Perhaps any student who may be inclined to accept his con- clusion on this point, will reconsider the idea, when he learns that that accomplished English military critic, Colonel G. F. R. Henderson, says, that after a careful study of the records, he was convinced that it was Lee's intention that the great charge should have been made by 30,000 men.
But the evidence in the case is conclusive. General Fitz- hugh Lee tells us : "Three of General Lee's trusted staff officers Taylor, Venable, and Long have recorded that the plan of assault involved an attack by Longstreet's whole corps, sup- ported by one-half of Hill's, or all of it, if he called for it. * * * A consummate master of war, such as Lee was, would not drive en masse, a column of 14,000 men * * * to attack an army, of one hundred thousand, and give his entering wedge no support." Fitzhugh Lee's Life of Lee, p. 289.

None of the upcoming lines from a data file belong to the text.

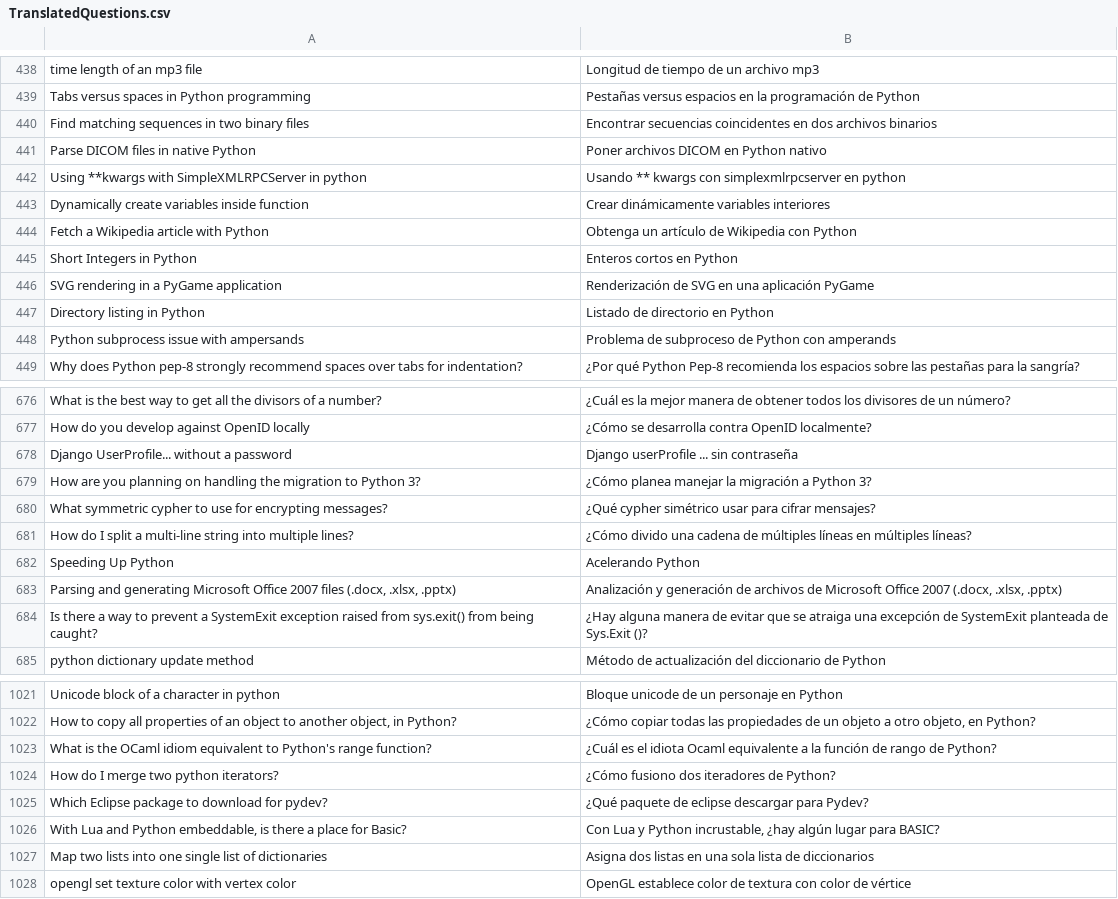
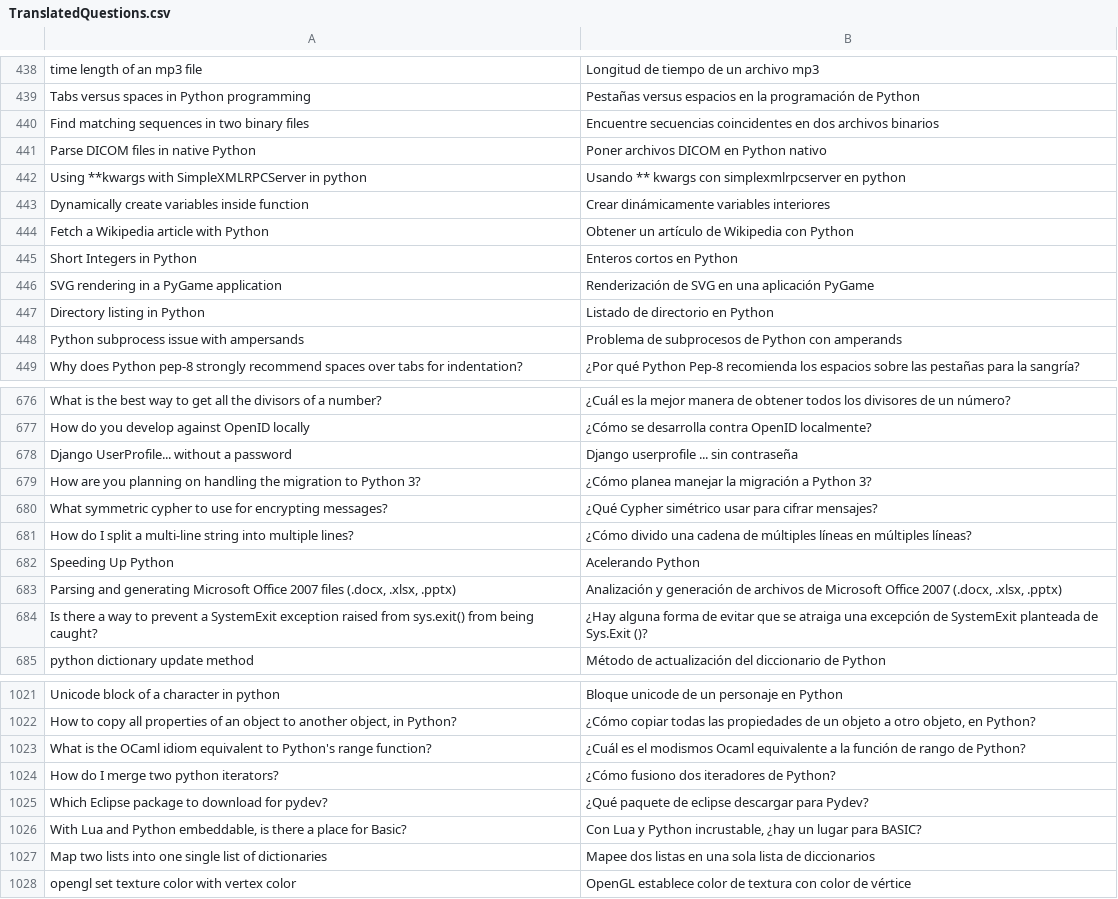
Before and after one commit to HeinrichGomTag/NaturalLanguageProcessing, a CSV file: TranslatedQuestions.csv, drawn as a sheet; only a part is shown, gaps mark what is left out; the diff covers the shown part only.

```diff
--- a/TranslatedQuestions.csv
+++ b/TranslatedQuestions.csv
@@ -439,3 +439,3 @@ time length of an mp3 file,Longitud de tiempo de un archivo mp3
 Tabs versus spaces in Python programming,Pestañas versus espacios en la programación de Python
-Find matching sequences in two binary files,Encontrar secuencias coincidentes en dos archivos binarios
+Find matching sequences in two binary files,Encuentre secuencias coincidentes en dos archivos binarios
 Parse DICOM files in native Python,Poner archivos DICOM en Python nativo
@@ -443,3 +443,3 @@ Using **kwargs with SimpleXMLRPCServer in python,Usando ** kwargs con simplexmlr
 Dynamically create variables inside function,Crear dinámicamente variables interiores
-Fetch a Wikipedia article with Python,Obtenga un artículo de Wikipedia con Python
+Fetch a Wikipedia article with Python,Obtener un artículo de Wikipedia con Python
 Short Integers in Python,Enteros cortos en Python
@@ -447,3 +447,3 @@ SVG rendering in a PyGame application,Renderización de SVG en una aplicación P
 Directory listing in Python,Listado de directorio en Python
-Python subprocess issue with ampersands,Problema de subproceso de Python con amperands
+Python subprocess issue with ampersands,Problema de subprocesos de Python con amperands
 Why does Python pep-8 strongly recommend spaces over tabs for indentation?,¿Por qué Python Pep-8 recomienda los espacios sobre las pestañas para la sangría?
@@ -677,5 +677,5 @@ What is the best way to get all the divisors of a number?,¿Cuál es la mejor ma
 How do you develop against OpenID locally,¿Cómo se desarrolla contra OpenID localmente?
-Django UserProfile... without a password,Django userProfile ... sin contraseña
+Django UserProfile... without a password,Django userprofile ... sin contraseña
 How are you planning on handling the migration to Python 3?,¿Cómo planea manejar la migración a Python 3?
-What symmetric cypher to use for encrypting messages?,¿Qué cypher simétrico usar para cifrar mensajes?
+What symmetric cypher to use for encrypting messages?,¿Qué Cypher simétrico usar para cifrar mensajes?
 How do I split a multi-line string into multiple lines?,¿Cómo divido una cadena de múltiples líneas en múltiples líneas?
@@ -683,3 +683,3 @@ Speeding Up Python,Acelerando Python
 "Parsing and generating Microsoft Office 2007 files (.docx, .xlsx, .pptx)","Analización y generación de archivos de Microsoft Office 2007 (.docx, .xlsx, .pptx)"
-Is there a way to prevent a SystemExit exception raised from sys.exit() from being caught?,¿Hay alguna manera de evitar que se atraiga una excepción de SystemExit planteada de Sys.Exit ()?
+Is there a way to prevent a SystemExit exception raised from sys.exit() from being caught?,¿Hay alguna forma de evitar que se atraiga una excepción de SystemExit planteada de Sys.Exit ()?
 python dictionary update method,Método de actualización del diccionario de Python
@@ -1022,7 +1022,7 @@ Unicode block of a character in python,Bloque unicode de un personaje en Python
 "How to copy all properties of an object to another object, in Python?","¿Cómo copiar todas las propiedades de un objeto a otro objeto, en Python?"
-What is the OCaml idiom equivalent to Python's range function?,¿Cuál es el idiota Ocaml equivalente a la función de rango de Python?
+What is the OCaml idiom equivalent to Python's range function?,¿Cuál es el modismos Ocaml equivalente a la función de rango de Python?
 How do I merge two python iterators?,¿Cómo fusiono dos iteradores de Python?
 Which Eclipse package to download for pydev?,¿Qué paquete de eclipse descargar para Pydev?
-"With Lua and Python embeddable, is there a place for Basic?","Con Lua y Python incrustable, ¿hay algún lugar para BASIC?"
-Map two lists into one single list of dictionaries,Asigna dos listas en una sola lista de diccionarios
+"With Lua and Python embeddable, is there a place for Basic?","Con Lua y Python incrustable, ¿hay un lugar para BASIC?"
+Map two lists into one single list of dictionaries,Mapee dos listas en una sola lista de diccionarios
 opengl set texture color with vertex color,OpenGL establece color de textura con color de vértice
```
Also changed, not shown: 126 edited cells elsewhere in this file, 2 other files.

There was no serious fighting after the repulse of the great charge on the 30! of July. During the night General Lee with- drew his left wing from Gulp's Hill, and the morning of July 4th found his army in line of battle on Seminary Ridge. Here he stood throughout the day ready to receive General Meade, but Meade made no attempt to attack him. *
- Colonel Henderson in his 'ectur*> on the Rattle of Gettys-
burg, delivered nearly twenty years after the event, falls into two serious errors. He says. (p. 16), that during the night of July 3d, "slowly followed by his adversary. Lee fell back through the South Mountain passes, and away southward across the Potomac into Virginia." But in fact Lee did not begin his retreat until the night of July 4th. and did not cross the Potomac until July I3th. On p. 14, he says, of July 3d, "The day opened ominously. As the sun rose, a vigorous attack of